CBR11bingo: And So It Begins
It was a time of war.
Isn’t it always.
Volume 1 of Saga kicks off with Alana giving birth to a baby as Marko talks her through it. The two are lovers from two different worlds which have been warring for as long as anyone can remember — but politics is not at the forefront of the couple’s minds. They are more keenly aware of their newborn’s traits, like how she has Alana’s wings and Marko’s horns, but her eye colour is a mixture of both parents’ greens and browns.
And then all hell breaks lose. The Landfallians, Alana’s race, bust into their birthing hideout and threatens to kill them. Minutes later, Marko’s comrades come through with magic sparking through their fingertips, also threatening their lives. The couple miraculously escape, but the next week is spent dodging ghosts, soldiers, and freelance assassins sent by their respective sides as they navigate their way through a magical planet trying to figure a way out of it.
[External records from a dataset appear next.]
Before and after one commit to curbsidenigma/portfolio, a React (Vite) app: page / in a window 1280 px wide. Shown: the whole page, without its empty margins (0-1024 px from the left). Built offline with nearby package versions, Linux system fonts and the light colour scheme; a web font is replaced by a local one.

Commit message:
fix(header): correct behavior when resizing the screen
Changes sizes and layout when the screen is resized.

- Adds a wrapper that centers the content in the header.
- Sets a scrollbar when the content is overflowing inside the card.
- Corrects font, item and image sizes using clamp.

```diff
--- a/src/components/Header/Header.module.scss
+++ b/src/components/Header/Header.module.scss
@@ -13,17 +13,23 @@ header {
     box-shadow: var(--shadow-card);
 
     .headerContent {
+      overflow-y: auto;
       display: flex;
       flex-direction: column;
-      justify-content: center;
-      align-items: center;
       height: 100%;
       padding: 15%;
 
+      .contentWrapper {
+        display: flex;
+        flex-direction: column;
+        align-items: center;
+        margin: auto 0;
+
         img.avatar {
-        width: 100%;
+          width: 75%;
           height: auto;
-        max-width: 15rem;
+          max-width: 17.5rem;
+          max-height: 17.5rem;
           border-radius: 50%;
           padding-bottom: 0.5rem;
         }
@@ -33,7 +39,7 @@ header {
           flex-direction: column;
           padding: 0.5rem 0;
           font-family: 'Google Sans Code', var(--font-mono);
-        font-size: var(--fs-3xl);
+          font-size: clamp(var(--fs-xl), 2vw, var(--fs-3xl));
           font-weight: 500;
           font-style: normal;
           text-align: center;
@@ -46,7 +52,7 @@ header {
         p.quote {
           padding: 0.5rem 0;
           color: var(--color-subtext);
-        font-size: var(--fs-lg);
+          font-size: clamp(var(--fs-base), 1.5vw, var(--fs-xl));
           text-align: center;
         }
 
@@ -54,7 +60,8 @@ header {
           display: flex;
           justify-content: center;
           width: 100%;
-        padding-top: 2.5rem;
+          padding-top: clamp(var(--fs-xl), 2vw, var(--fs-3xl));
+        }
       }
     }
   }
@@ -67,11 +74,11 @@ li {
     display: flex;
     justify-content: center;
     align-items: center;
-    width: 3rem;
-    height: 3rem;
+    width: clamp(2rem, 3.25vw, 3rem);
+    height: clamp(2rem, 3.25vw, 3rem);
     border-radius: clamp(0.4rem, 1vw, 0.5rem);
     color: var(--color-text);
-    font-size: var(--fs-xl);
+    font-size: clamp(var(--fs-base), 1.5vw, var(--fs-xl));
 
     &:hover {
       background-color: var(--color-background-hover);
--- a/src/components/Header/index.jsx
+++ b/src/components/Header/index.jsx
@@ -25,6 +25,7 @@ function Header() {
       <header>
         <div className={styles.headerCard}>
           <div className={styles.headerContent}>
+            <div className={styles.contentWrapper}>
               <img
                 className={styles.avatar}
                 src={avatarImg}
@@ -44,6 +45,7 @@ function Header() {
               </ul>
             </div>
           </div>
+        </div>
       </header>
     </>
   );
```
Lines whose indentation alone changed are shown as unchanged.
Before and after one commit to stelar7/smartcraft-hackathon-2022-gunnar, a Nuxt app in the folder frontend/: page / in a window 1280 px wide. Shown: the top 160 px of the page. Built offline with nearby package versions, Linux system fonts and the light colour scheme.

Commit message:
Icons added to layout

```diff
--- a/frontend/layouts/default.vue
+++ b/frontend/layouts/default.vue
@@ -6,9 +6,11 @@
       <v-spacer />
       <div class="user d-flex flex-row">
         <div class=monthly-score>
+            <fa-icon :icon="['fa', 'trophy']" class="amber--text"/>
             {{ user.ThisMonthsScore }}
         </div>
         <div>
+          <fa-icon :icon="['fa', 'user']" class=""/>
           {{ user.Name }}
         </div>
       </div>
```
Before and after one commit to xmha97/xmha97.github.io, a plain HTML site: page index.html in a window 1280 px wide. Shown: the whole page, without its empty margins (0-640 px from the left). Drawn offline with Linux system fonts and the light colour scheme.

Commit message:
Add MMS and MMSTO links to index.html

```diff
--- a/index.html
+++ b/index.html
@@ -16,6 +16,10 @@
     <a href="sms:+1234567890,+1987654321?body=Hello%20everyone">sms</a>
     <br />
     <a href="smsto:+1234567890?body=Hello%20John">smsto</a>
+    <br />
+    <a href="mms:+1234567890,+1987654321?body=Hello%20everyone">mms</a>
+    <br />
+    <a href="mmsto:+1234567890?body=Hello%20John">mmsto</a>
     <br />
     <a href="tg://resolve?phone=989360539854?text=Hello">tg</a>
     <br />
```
It’s a pretty rapid, fast-paced introduction into the world of Saga, and the incredible artwork makes it all the more easier to wade through some of the stranger fantasy aspects. You understand immediately that it’s an epic adventure that’s Star Wars-like in its creation — Marko’s moon, Wreath, has been fighting Landfall for independence (I assume) for as long as forever, but it’s on the losing end. And war is a profitable machine that needs to be sustained, even if it eats up the population in the neighbouring moons and planets.
But Alana and Marko’s immediate need for safe haven makes it a much more intimate look at how a family struggles to keep up with having a new life wholly dependent on them. The parents — who are exquisitely rendered by Staples — seem young, inexperienced in raising a new life, and they want different things.
Marko seems more idealistic, spouting off about never picking up a sword again, but being incredibly formidable when forced to protect his family. Alana, on the other hand, is more nails-to-the-wall about survival, but also entertains a romantic notion of wanting “to show our girl the universe”.
But how is that possible when both their worlds are trying to get them killed? The very idea of a wings and horns (or “moony”, which is derogatorily flung out by the royals, who have TV screens showcasing their thoughts for heads) procreating makes everyone super disgusted… but it’s clear that their copulation is also a political problem. If the two sides are seen as not only getting along, but having a baby, then that could cast doubts on the need for an ongoing, never-ending — and highly profitable — war.
Saga came highly recommended by Pajibans (you know who you are!), and I could see why immediately, even if I struggled at first to “get” the world at first. But what makes it easier is the narration of Hazel, the daughter, who gives hints of what’s to come by.
Even in the printed words, the attention to detail by the creators is astounding. Like the placement of the Hazel’s words and the use of punctuation evokes an image of longing while introducing the beginning and drawing out the details so that readers can be immersed fully in that world. If anyone is hesitant about starting an epic graphic novel because it seems too insider-y, don’t be. The themes within Saga will be universally understood right from the very first page.
One thing not great about graphic novels though: Oh, how I wish they were longer!